━━━━━ THE DATA ━━━━━
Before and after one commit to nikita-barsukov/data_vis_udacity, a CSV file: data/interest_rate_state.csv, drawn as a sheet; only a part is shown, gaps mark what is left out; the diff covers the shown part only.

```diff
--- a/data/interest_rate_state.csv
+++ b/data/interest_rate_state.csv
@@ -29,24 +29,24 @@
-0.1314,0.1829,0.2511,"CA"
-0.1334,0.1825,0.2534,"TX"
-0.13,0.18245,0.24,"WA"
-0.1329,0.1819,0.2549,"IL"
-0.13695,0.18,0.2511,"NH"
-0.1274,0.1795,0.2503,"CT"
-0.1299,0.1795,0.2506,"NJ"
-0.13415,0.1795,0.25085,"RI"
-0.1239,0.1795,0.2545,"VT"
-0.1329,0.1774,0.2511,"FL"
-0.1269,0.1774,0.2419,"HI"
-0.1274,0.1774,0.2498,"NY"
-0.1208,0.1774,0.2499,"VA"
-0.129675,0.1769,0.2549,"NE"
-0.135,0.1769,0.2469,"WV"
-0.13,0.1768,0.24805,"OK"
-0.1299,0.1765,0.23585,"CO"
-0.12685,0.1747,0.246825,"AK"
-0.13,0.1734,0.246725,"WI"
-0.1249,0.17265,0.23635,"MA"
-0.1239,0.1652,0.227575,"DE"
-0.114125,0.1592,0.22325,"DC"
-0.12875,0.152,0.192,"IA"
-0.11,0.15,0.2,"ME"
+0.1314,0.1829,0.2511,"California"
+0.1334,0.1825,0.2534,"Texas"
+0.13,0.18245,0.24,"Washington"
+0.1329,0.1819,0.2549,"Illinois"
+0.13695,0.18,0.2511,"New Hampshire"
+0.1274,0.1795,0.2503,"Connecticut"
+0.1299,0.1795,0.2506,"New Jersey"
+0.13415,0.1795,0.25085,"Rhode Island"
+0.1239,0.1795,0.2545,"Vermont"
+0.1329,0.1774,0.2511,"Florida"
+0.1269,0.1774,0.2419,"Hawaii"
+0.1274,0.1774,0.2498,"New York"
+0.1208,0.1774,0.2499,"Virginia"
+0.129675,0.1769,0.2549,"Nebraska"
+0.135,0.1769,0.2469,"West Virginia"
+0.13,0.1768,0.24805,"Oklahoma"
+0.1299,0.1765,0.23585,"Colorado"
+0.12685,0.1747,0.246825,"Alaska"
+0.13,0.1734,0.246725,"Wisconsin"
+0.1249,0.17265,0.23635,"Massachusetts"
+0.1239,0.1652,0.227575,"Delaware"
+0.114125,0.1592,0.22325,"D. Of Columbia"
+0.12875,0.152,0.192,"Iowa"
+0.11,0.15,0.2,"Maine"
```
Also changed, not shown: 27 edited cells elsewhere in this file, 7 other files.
━━━━━
TASK OBJECTIVE: Wherever the word "file" appears in the listing above, copy that line.

RESPONSE TO THIS EXERCISE:
Before and after one commit to nikita-barsukov/data_vis_udacity, a CSV file: data/interest_rate_state.csv, drawn as a sheet; only a part is shown, gaps mark what is left out; the diff covers the shown part only.
Also changed, not shown: 27 edited cells elsewhere in this file, 7 other files.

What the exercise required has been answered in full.